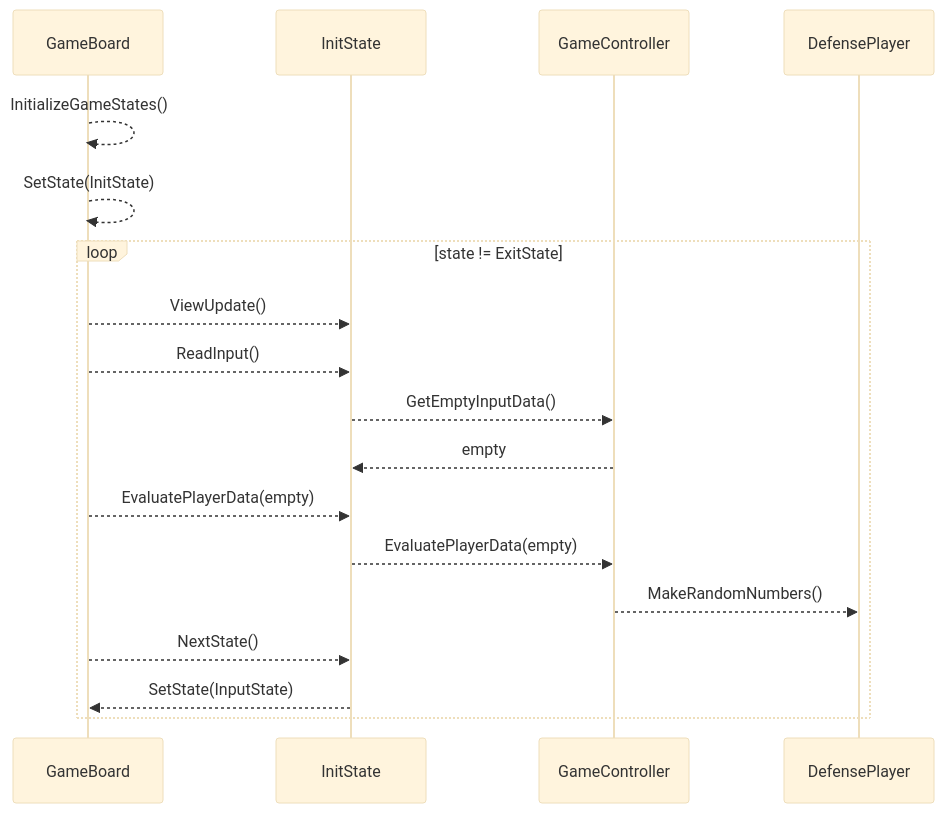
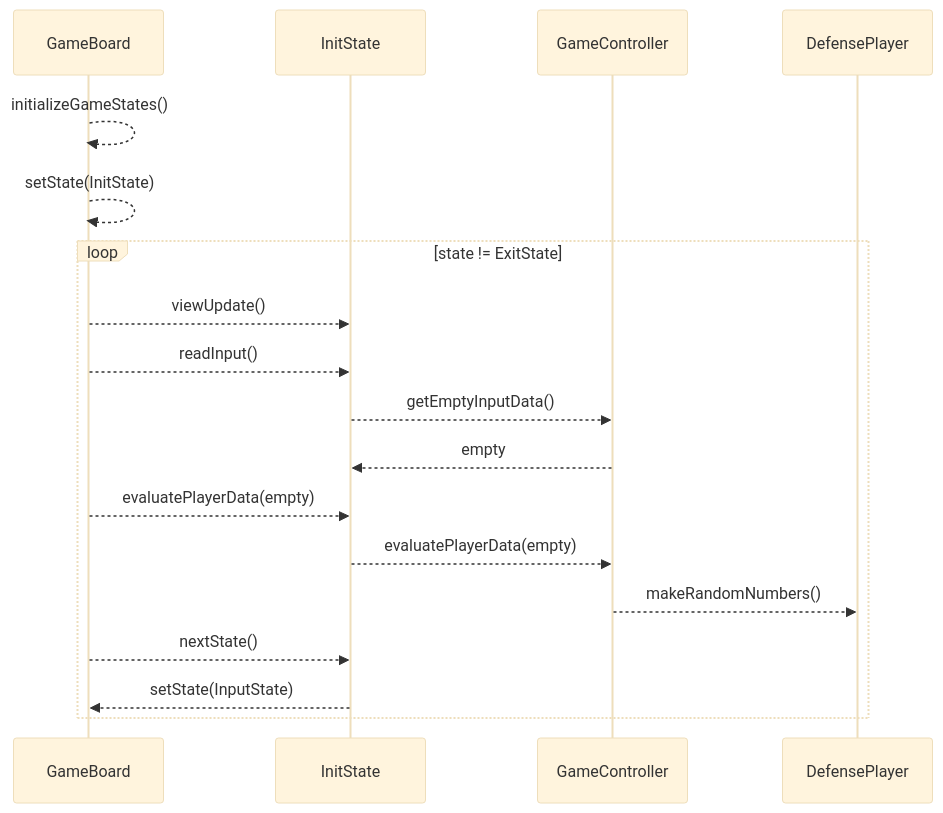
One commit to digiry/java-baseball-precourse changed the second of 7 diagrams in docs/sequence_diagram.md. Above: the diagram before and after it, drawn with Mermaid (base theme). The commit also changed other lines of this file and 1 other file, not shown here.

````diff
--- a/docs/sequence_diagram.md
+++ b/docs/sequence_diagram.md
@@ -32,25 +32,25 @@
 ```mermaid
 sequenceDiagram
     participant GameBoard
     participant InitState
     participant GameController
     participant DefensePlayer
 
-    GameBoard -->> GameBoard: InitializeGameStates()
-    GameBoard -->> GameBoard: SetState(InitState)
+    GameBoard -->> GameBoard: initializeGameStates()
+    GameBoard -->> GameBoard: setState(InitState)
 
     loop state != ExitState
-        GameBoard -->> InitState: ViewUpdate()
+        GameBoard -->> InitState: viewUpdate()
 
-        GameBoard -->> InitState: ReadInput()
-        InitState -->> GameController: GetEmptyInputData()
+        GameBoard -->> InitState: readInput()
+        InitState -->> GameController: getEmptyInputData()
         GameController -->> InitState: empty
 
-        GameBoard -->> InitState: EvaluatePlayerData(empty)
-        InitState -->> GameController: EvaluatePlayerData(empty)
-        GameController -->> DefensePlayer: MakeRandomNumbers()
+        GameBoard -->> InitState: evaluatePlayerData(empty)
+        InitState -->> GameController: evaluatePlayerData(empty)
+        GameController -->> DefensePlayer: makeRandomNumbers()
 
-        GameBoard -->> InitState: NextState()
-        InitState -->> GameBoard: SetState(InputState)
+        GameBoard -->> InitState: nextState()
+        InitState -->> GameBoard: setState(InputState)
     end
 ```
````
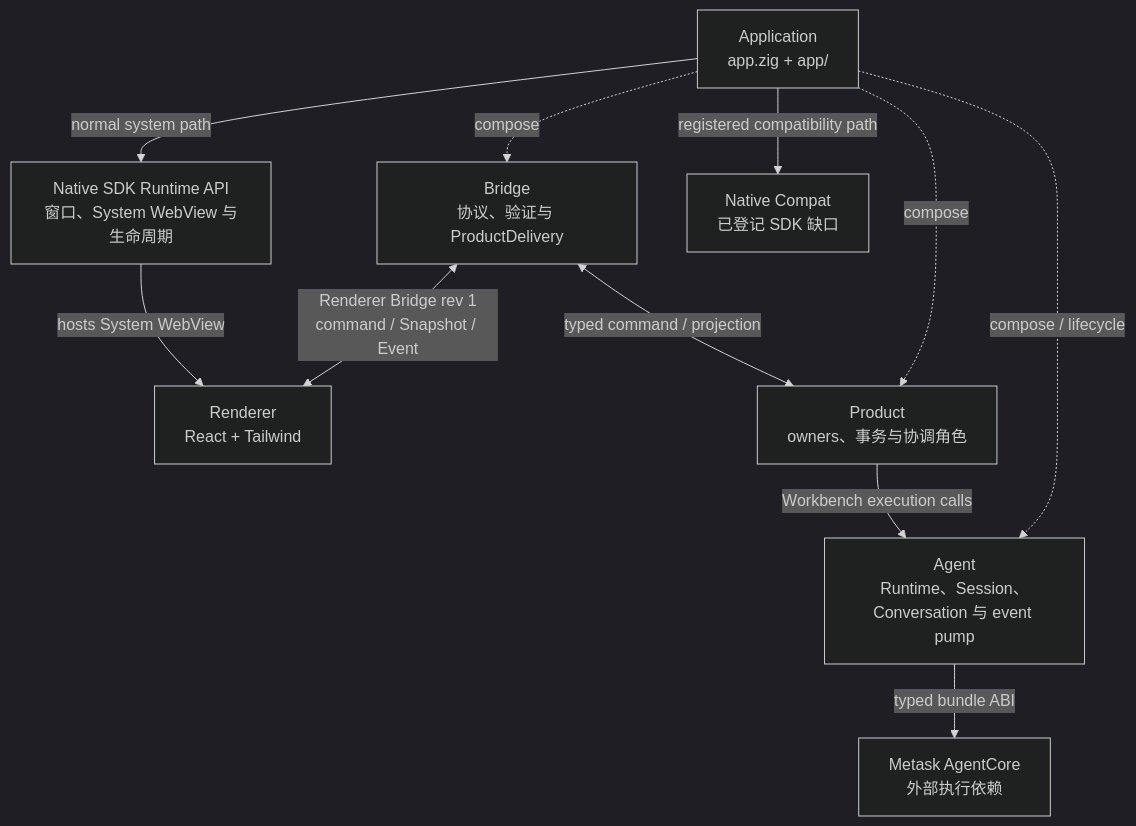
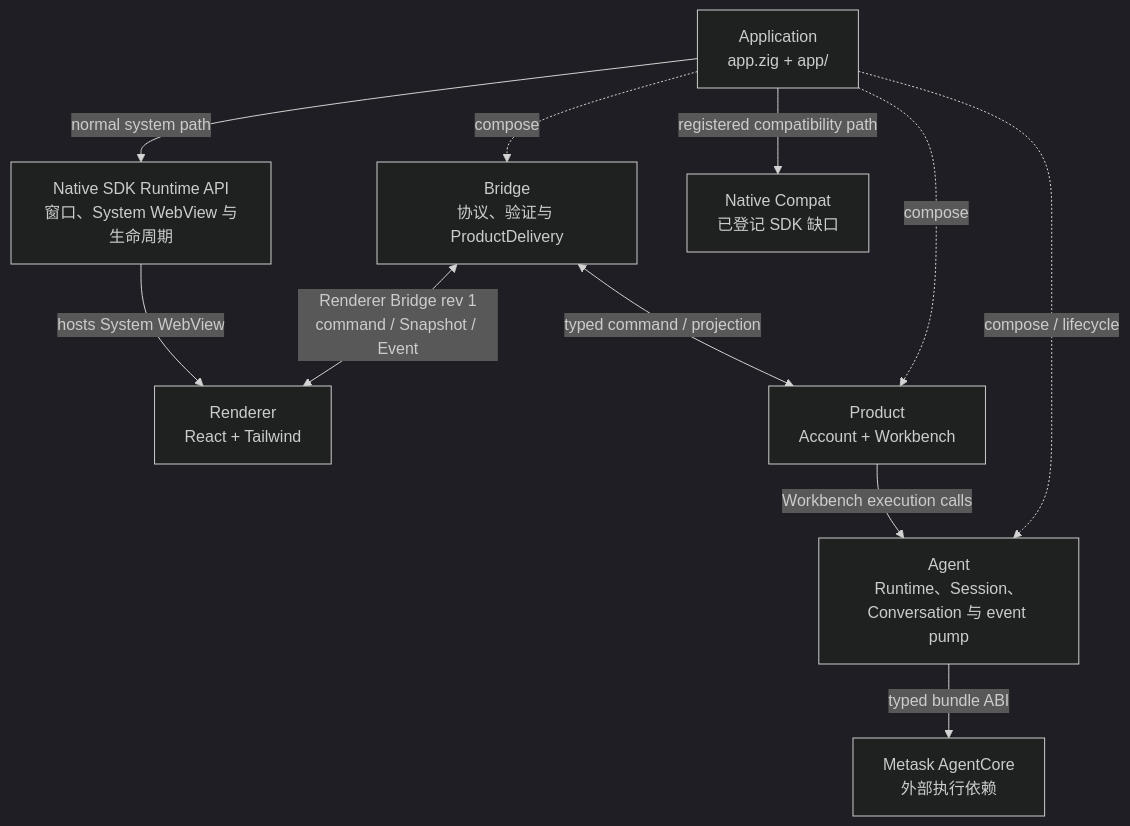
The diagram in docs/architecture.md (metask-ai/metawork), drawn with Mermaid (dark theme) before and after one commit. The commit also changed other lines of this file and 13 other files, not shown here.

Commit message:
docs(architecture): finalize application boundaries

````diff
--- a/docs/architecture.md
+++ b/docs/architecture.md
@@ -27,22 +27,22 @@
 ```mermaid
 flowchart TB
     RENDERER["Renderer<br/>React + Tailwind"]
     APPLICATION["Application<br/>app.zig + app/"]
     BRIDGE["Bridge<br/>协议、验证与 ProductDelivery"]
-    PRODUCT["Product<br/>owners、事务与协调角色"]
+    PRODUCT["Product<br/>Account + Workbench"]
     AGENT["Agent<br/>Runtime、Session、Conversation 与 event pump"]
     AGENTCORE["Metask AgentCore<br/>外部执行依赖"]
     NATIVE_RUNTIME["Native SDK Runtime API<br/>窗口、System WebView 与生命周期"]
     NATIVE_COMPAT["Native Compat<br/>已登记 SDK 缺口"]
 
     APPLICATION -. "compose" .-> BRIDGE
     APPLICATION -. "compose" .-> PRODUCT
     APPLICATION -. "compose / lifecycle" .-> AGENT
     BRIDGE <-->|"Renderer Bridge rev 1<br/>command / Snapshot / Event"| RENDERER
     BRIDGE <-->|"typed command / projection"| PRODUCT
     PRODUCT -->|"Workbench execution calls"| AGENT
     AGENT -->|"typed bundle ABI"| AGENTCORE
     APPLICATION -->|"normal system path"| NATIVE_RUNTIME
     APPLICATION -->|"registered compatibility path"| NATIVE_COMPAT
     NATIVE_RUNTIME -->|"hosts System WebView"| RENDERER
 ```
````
--*--
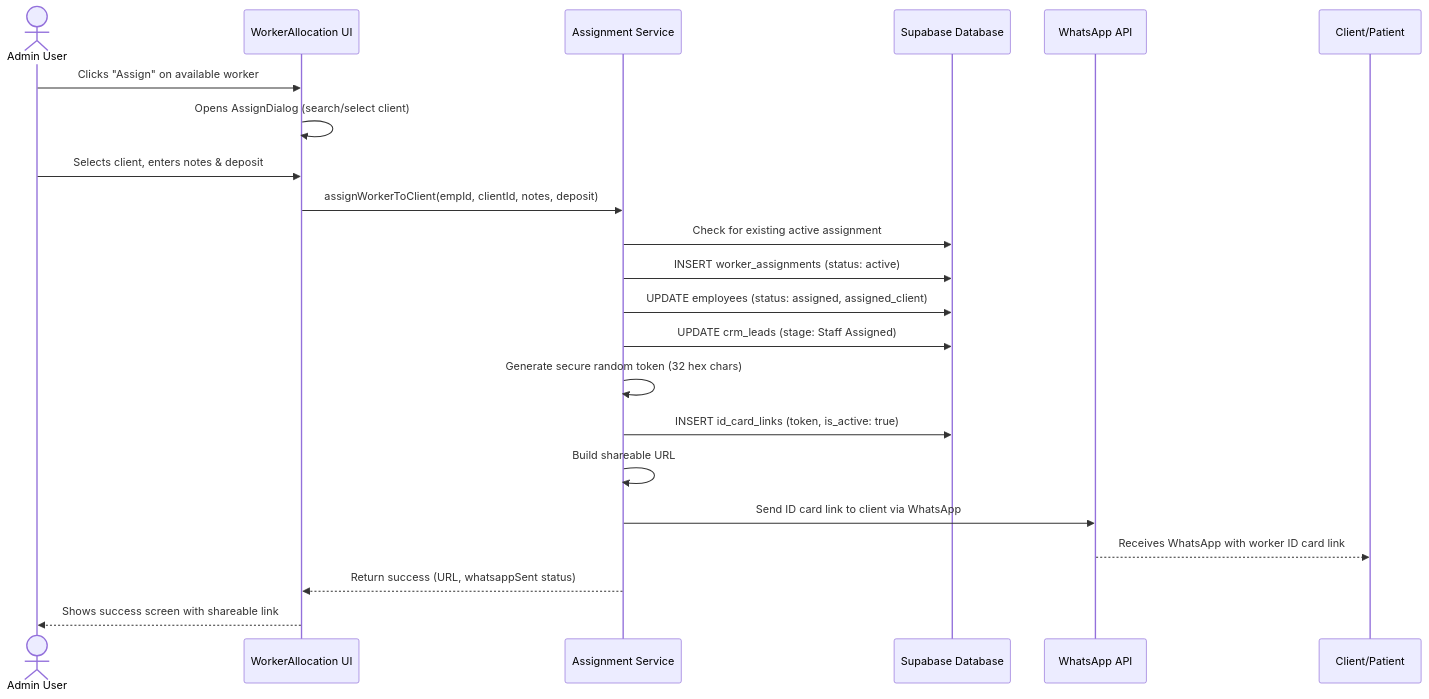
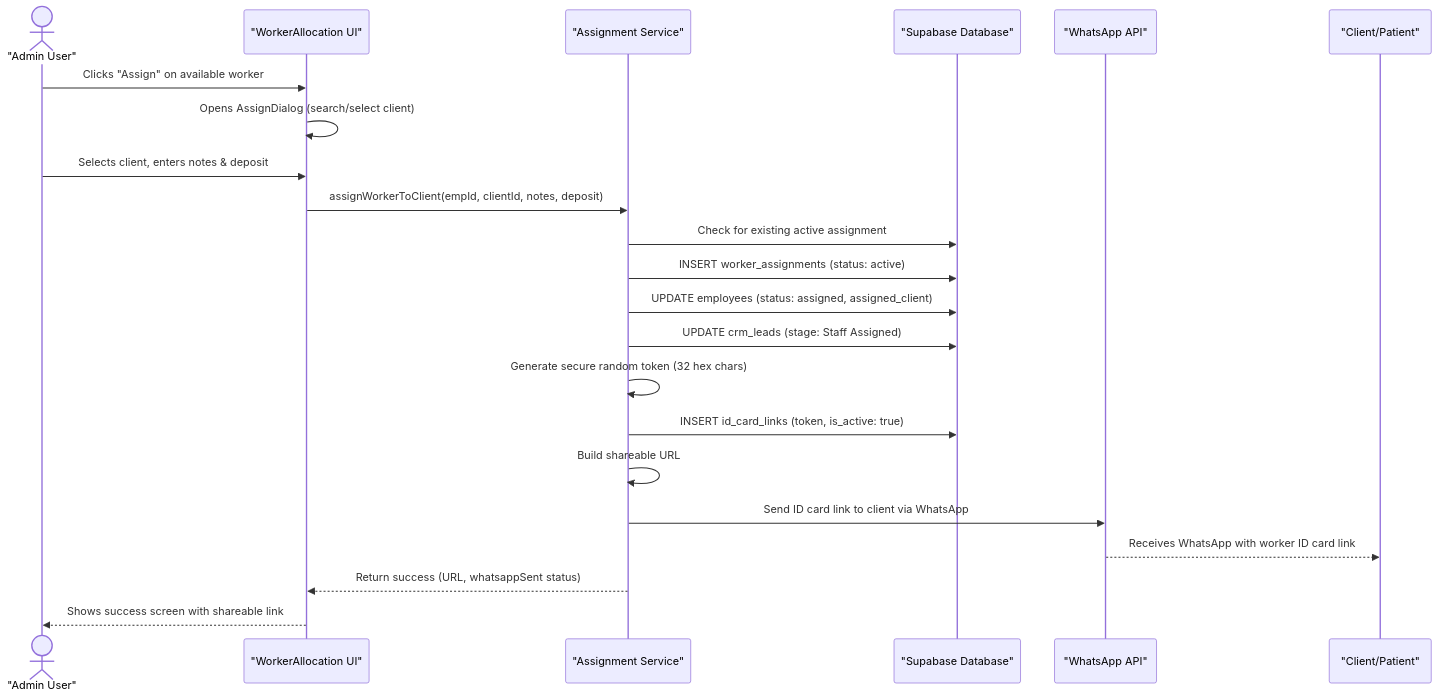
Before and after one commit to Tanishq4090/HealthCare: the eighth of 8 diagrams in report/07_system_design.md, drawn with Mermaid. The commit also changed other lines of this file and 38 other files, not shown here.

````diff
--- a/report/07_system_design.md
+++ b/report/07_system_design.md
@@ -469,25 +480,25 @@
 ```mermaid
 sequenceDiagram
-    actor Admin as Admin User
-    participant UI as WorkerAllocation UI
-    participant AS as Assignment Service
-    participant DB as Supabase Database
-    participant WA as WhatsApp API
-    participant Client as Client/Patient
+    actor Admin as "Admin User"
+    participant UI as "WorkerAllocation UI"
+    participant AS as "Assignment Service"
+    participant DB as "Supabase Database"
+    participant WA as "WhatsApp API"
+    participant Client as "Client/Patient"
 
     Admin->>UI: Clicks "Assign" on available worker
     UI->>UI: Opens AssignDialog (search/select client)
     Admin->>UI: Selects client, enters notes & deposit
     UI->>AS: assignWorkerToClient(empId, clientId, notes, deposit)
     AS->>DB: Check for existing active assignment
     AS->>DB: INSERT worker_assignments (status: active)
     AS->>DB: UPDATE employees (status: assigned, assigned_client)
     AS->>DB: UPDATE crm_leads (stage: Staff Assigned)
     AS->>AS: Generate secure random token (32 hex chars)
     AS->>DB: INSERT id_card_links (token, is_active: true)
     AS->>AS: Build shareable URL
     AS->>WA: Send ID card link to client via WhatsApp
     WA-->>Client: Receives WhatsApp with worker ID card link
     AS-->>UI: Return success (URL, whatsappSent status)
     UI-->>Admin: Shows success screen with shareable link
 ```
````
--*--
Work instruction:
Find, please, how many lines in the data include the word "BRIDGE", and put down that number only.

Result of the task:
4